# Work request
Return a copy of every line in the records that includes the word "event".

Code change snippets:
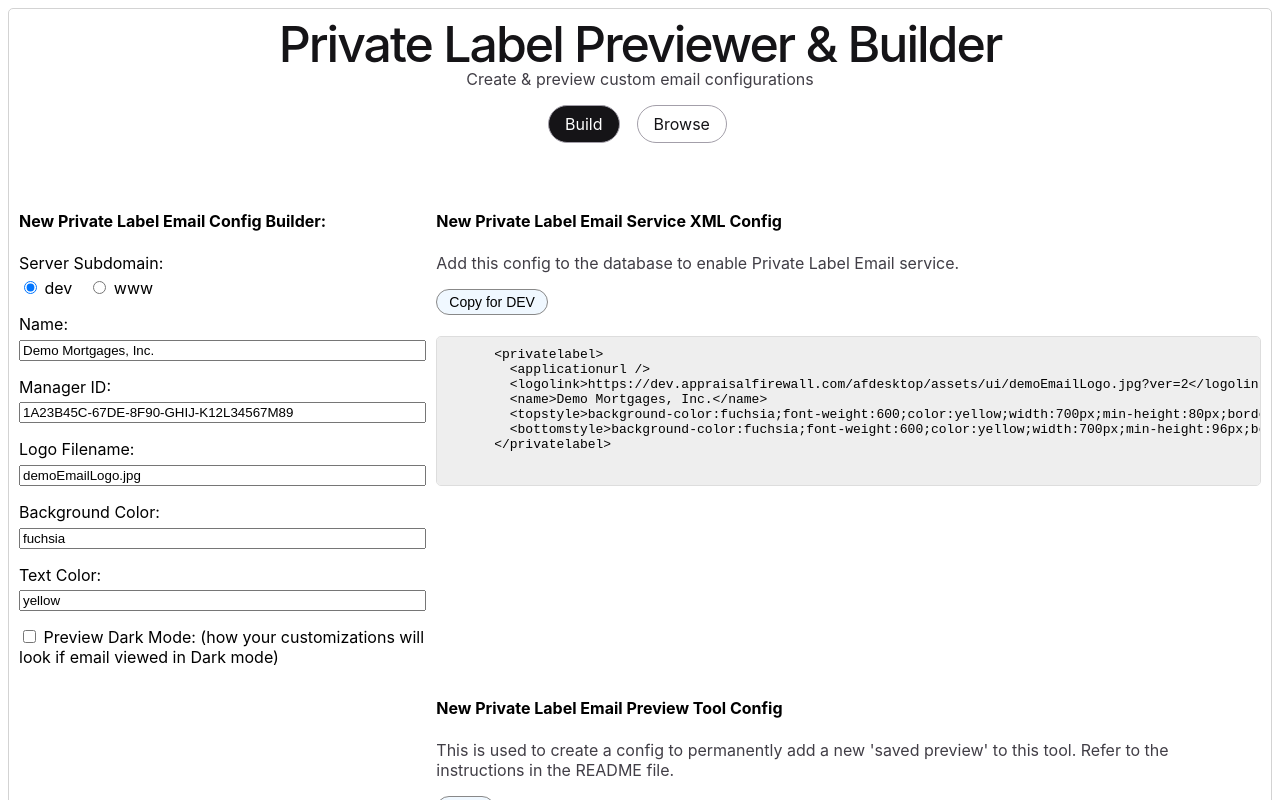
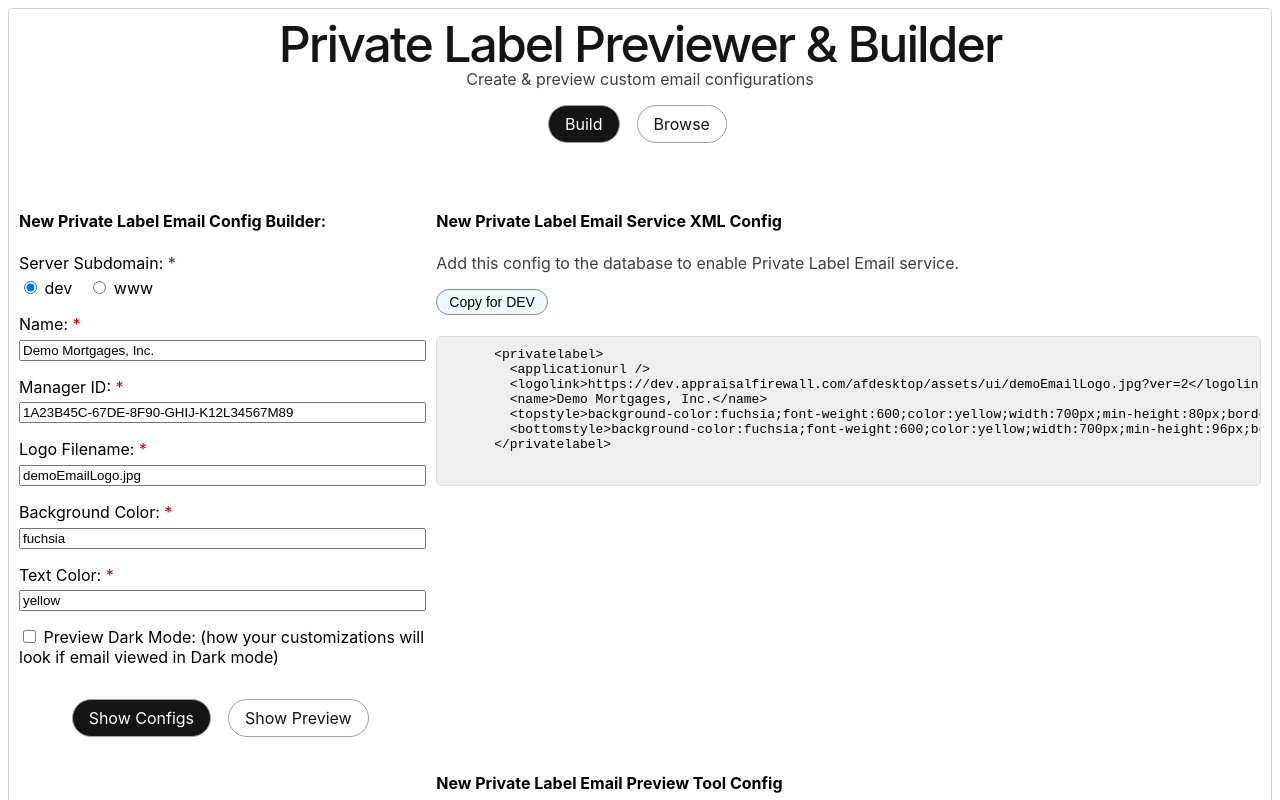
Before and after one commit to ecordero-sl/PrivateLabel, an Angular app in the folder PrivateLabelPreview/: page / in a window 1280 px wide. Shown: the top 800 px of the page. Built offline with nearby package versions, Linux system fonts and the light colour scheme.

Commit message:
add preview to build mode

```diff
--- a/PrivateLabelPreview/src/app/app.css
+++ b/PrivateLabelPreview/src/app/app.css
@@ -42,6 +42,18 @@
   }
   .div4 {
     grid-row-start: 3;
+  }
+
+  .div2 {
+    display: flex;
+    flex-direction: column;
+    gap: 1rem;
+  }
+
+  .build-preview-panel {
+    grid-column: 2 / 4;
+    width: 100%;
+    min-width: 0;
   }
 
   .browse-layout {
@@ -117,6 +129,7 @@
   }
 
   .mode-toggle,
+  .build-view-toggle,
   .browse-view-toggle {
     display: flex;
     justify-content: center;
@@ -126,6 +139,7 @@
   }
 
   .mode-toggle button,
+  .build-view-toggle button,
   .browse-view-toggle button {
     border: 1px solid var(--gray-400);
     border-radius: 999px;
@@ -137,6 +151,7 @@
   }
 
   .mode-toggle button.is-active,
+  .build-view-toggle button.is-active,
   .browse-view-toggle button.is-active {
     background: var(--gray-900);
     color: white;
--- a/PrivateLabelPreview/src/app/app.html
+++ b/PrivateLabelPreview/src/app/app.html
@@ -30,14 +30,33 @@
         (customAcctEmailConfig)="acctEmailConfigSnippet.set($event)"
         (customPreviewConfig)="previewConfigSnippet.set($event)"
         (newCustomConfig)="customConfig.set($event)"
+        (formValid)="isBuildFormValid.set($event)"
         (useDarkPreview)="useDarkPreview.set($event)"
       ></app-form-config-builder>
+      <div class="build-view-toggle" aria-label="Build content controls">
+        <button
+          type="button"
+          [class.is-active]="buildView() === buildViews.configs"
+          (click)="showBuildConfigs()"
+        >
+          Show Configs
+        </button>
+        <button
+          type="button"
+          [class.is-active]="buildView() === buildViews.preview"
+          (click)="showBuildPreview()"
+        >
+          Show Preview
+        </button>
       </div>
+    </div>
+    @if (buildView() === buildViews.configs) {
       <div class="div3">
         <h4>New Private Label Email Service XML Config</h4>
         <p>Add this config to the database to enable Private Label Email service.</p>
         <app-code-snippet
           [code]="acctEmailConfigSnippet()"
+          [copyEnabled]="isBuildFormValid()"
           [targetSubdomain]="customSubdomain()"
         ></app-code-snippet>
       </div>
@@ -47,16 +66,27 @@
           This is used to create a config to permanently add a new 'saved preview' to this tool.
           Refer to the instructions in the README file.
         </p>
-      <app-code-snippet [code]="previewConfigSnippet()"></app-code-snippet>
+        <app-code-snippet
+          [code]="previewConfigSnippet()"
+          [copyEnabled]="isBuildFormValid()"
+        ></app-code-snippet>
       </div>
+    } @else {
+      <div class="div3 build-preview-panel">
+        <app-email-preview
+          [isDarkTheme]="useDarkPreview()"
+          [placeholder]="placeHolderConfig"
+          [activePreviewConfig]="activeBuildPreviewConfig()"
+        ></app-email-preview>
+      </div>
+    }
   } @else {
     <div class="browse-layout">
       <div class="browse-controls">
         <h4>Preview Saved Private Labels</h4>
         <p>Only locally saved Private Labels can be previewed.</p>
         <app-preview-controls
-          [privateLabels]="previewPrivateLabels()"
-          [placeholderManagerId]="placeHolderConfig.managerId"
+          [privateLabels]="privateLabels"
           (selectedManagerId)="managerId.set($event)"
         ></app-preview-controls>
         <div class="browse-view-toggle" aria-label="Browse content controls">
@@ -79,7 +109,6 @@
       @if (browseView() === browseViews.config) {
         <div class="browse-panel">
         <h4>Selected Private Label Email XML Config</h4>
-        <p>Manager ID: {{managerId()}}</p>
         <app-code-snippet [code]="selectedPrivateLabelXMLConfig()" />
         </div>
       } @else {
--- a/PrivateLabelPreview/src/app/app.ts
+++ b/PrivateLabelPreview/src/app/app.ts
@@ -21,6 +21,10 @@ export class App {
     build: 'build',
     browse: 'browse',
   } as const;
+  readonly buildViews = {
+    configs: 'configs',
+    preview: 'preview',
+  } as const;
   readonly browseViews = {
     preview: 'preview',
     config: 'config',
@@ -30,20 +34,22 @@ export class App {
   placeHolderConfig = { ...PLACEHOLDER_SETTINGS };
 
   mode = signal<(typeof this.modes)[keyof typeof this.modes]>(this.modes.build);
+  buildView = signal<(typeof this.buildViews)[keyof typeof this.buildViews]>(this.buildViews.configs);
   browseView = signal<(typeof this.browseViews)[keyof typeof this.browseViews]>(this.browseViews.preview);
   customSubdomain = signal<PrivateLabelSubdomain>('dev');
   acctEmailConfigSnippet = signal<string>('');
   previewConfigSnippet = signal<string>('');
   customConfig = signal<IPrivateLabel[]>([]);
+  isBuildFormValid = signal<boolean>(true);
   useDarkPreview = signal<boolean>(false);
   managerId = signal<string>('');
-  previewPrivateLabels = computed<IPrivateLabel[]>(() => this.customConfig().concat([...this.privateLabels]));
+  activeBuildPreviewConfig = computed(() => this.customConfig()[0] ?? this.placeHolderConfig);
   activeBrowsePreviewConfig = computed(
-    () => this.previewPrivateLabels().find(pl => pl.managerId === this.managerId()) ?? this.placeHolderConfig
+    () => this.privateLabels.find(pl => pl.managerId === this.managerId()) ?? this.placeHolderConfig
   );
 
   selectedPrivateLabel = computed(
-    () => this.previewPrivateLabels().find(pl => pl.managerId === this.managerId()) ?? this.previewPrivateLabels()[0]
+    () => this.privateLabels.find(pl => pl.managerId === this.managerId()) ?? this.privateLabels[0]
   );
   selectedPrivateLabelXMLConfig = computed(() => {
     const privateLabel = this.selectedPrivateLabel();
@@ -53,6 +59,15 @@ export class App {
 
   showBuildMode(): void {
     this.mode.set(this.modes.build);
+    this.buildView.set(this.buildViews.configs);
+  }
+
+  showBuildConfigs(): void {
+    this.buildView.set(this.buildViews.configs);
+  }
+
+  showBuildPreview(): void {
+    this.buildView.set(this.buildViews.preview);
   }
 
   showBrowseMode(): void {
--- a/PrivateLabelPreview/src/app/code-snippet/code-snippet.html
+++ b/PrivateLabelPreview/src/app/code-snippet/code-snippet.html
@@ -1,6 +1,8 @@
 <div class="codeContainer">
     <p>
-      <button class="copyButton" (click)="copyCodeSnippet()">{{ buttonText() }}</button>
+      @if (copyEnabled()) {
+        <button class="copyButton" (click)="copyCodeSnippet()">{{ buttonText() }}</button>
+      }
       @if(confirmCopy()) {
         <span class="confirmation">Config Copied ✅</span>
       }
--- a/PrivateLabelPreview/src/app/form-config-builder/form-config-builder.css
+++ b/PrivateLabelPreview/src/app/form-config-builder/form-config-builder.css
@@ -22,6 +22,15 @@
   display: block;
 }
 
+.requiredField::after {
+  content: ' *';
+  color: #c00;
+}
+
+.requiredField.requiredEmpty::after {
+  content: ' * required';
+}
+
 .radioGroup {
   display: flex;
   flex-wrap: wrap;
--- a/PrivateLabelPreview/src/app/form-config-builder/form-config-builder.html
+++ b/PrivateLabelPreview/src/app/form-config-builder/form-config-builder.html
@@ -3,7 +3,7 @@
   <form>
     <div class="textFieldGrid">
       <p>
-        <span>Server Subdomain:</span>
+        <span class="requiredField">Server Subdomain:</span>
         <span class="radioGroup">
           <label class="radioOption" for="configSubdomainDev">
             <input
@@ -30,7 +30,9 @@
         </span>
       </p>
       <p>
-        <label for="configName">Name:</label>
+        <label class="requiredField" [class.requiredEmpty]="isNameRequired()" for="configName">
+          Name:
+        </label>
         <input
           type="text"
           name="configName"
@@ -40,7 +42,9 @@
         />
       </p>
       <p>
-        <label for="configManagerId">Manager ID:</label>
+        <label class="requiredField" [class.requiredEmpty]="isManagerIdRequired()" for="configManagerId">
+          Manager ID:
+        </label>
         <input
           type="text"
           name="configManagerId"
@@ -50,7 +54,9 @@
         />
       </p>
       <p>
-        <label for="configLogoFile">Logo Filename:</label>
+        <label class="requiredField" [class.requiredEmpty]="isLogoFileRequired()" for="configLogoFile">
+          Logo Filename:
+        </label>
         <input
           type="text"
           name="configLogoFile"
@@ -60,7 +66,13 @@
         />
       </p>
       <p>
-        <label for="configBackgroundColor">Background Color:</label>
+        <label
+          class="requiredField"
+          [class.requiredEmpty]="isBackgroundColorRequired()"
+          for="configBackgroundColor"
+        >
+          Background Color:
+        </label>
         <input
           type="text"
           name="configBackgroundColor"
@@ -70,7 +82,9 @@
         />
       </p>
       <p>
-        <label for="configColor">Text Color:</label>
+        <label class="requiredField" [class.requiredEmpty]="isColorRequired()" for="configColor">
+          Text Color:
+        </label>
         <input
           type="text"
           name="configColor"
--- a/PrivateLabelPreview/src/app/form-config-builder/form-config-builder.ts
+++ b/PrivateLabelPreview/src/app/form-config-builder/form-config-builder.ts
@@ -17,6 +17,7 @@ export class FormConfigBuilder {
   customAcctEmailConfig = output<string>()
   customPreviewConfig = output<string>()
   newCustomConfig = output<IPrivateLabel[]>()
+  formValid = output<boolean>()
   useDarkPreview = output<boolean>()
 
   isDarkMode = signal<boolean>(false);
@@ -28,6 +29,19 @@ export class FormConfigBuilder {
   newConfigLogoFile = model<string>(PLACEHOLDER_SETTINGS.email.logoFile);
   newConfigBackgroundColor = model<string>(PLACEHOLDER_SETTINGS.email.backgroundColor);
   newConfigColor = model<string>(PLACEHOLDER_SETTINGS.email.color);
+  isNameRequired = computed(() => this.newConfigName().trim().length === 0);
+  isManagerIdRequired = computed(() => this.newConfigManagerId().trim().length === 0);
+  isLogoFileRequired = computed(() => this.newConfigLogoFile().trim().length === 0);
+  isBackgroundColorRequired = computed(() => this.newConfigBackgroundColor().trim().length === 0);
+  isColorRequired = computed(() => this.newConfigColor().trim().length === 0);
+  isFormValid = computed(
+    () =>
+      !this.isNameRequired() &&
+      !this.isManagerIdRequired() &&
+      !this.isLogoFileRequired() &&
+      !this.isBackgroundColorRequired() &&
+      !this.isColorRequired()
+  );
 
   constructor() {
     effect(() => {
@@ -35,6 +49,7 @@ export class FormConfigBuilder {
       this.customAcctEmailConfig.emit(this.xmlConfigValue())
       this.customPreviewConfig.emit(this.newConfigValue())
       this.newCustomConfig.emit([this.newConfig()])
+      this.formValid.emit(this.isFormValid())
     })
     effect(() => this.useDarkPreview.emit(this.isDarkMode()))
   }
--- a/PrivateLabelPreview/src/app/preview-controls/preview-controls.css
+++ b/PrivateLabelPreview/src/app/preview-controls/preview-controls.css
@@ -19,6 +19,13 @@
     box-sizing: border-box;
 }
 
+.managerInfo {
+    width: 75%;
+    margin: 0.5rem auto 0;
+    max-width: 100%;
+    text-align: center;
+}
+
 .scrollIndicatorContainer {
     width: 1rem;
     display: flex;
@@ -37,9 +44,10 @@
     gap: 0.5rem;
     overflow-x: auto;
     overflow-y: hidden;
-    padding: 0.25rem 0;
+    padding: 0.5rem;
     scrollbar-width: thin;
     min-width: 0;
+    background-color: #fff;
 }
 
 .buttons button {
--- a/PrivateLabelPreview/src/app/preview-controls/preview-controls.html
+++ b/PrivateLabelPreview/src/app/preview-controls/preview-controls.html
@@ -28,4 +28,8 @@
     </div>
   </div>
 }
+<div class="managerInfo">
+  <strong>{{selectedPrivateLabelName()}}</strong><br>
+  Manager ID: {{managerId()}}
 </div>
+</div>
```
Also changed, not shown: PrivateLabelPreview/src/app/code-snippet/code-snippet.ts (+10 -3 lines), PrivateLabelPreview/src/app/preview-controls/preview-controls.ts (+18 -5 lines). Lines whose indentation alone changed are shown as unchanged.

# Written solution
         (customAcctEmailConfig)="acctEmailConfigSnippet.set($event)"
         (customPreviewConfig)="previewConfigSnippet.set($event)"
         (newCustomConfig)="customConfig.set($event)"
+        (formValid)="isBuildFormValid.set($event)"
         (useDarkPreview)="useDarkPreview.set($event)"
           (selectedManagerId)="managerId.set($event)"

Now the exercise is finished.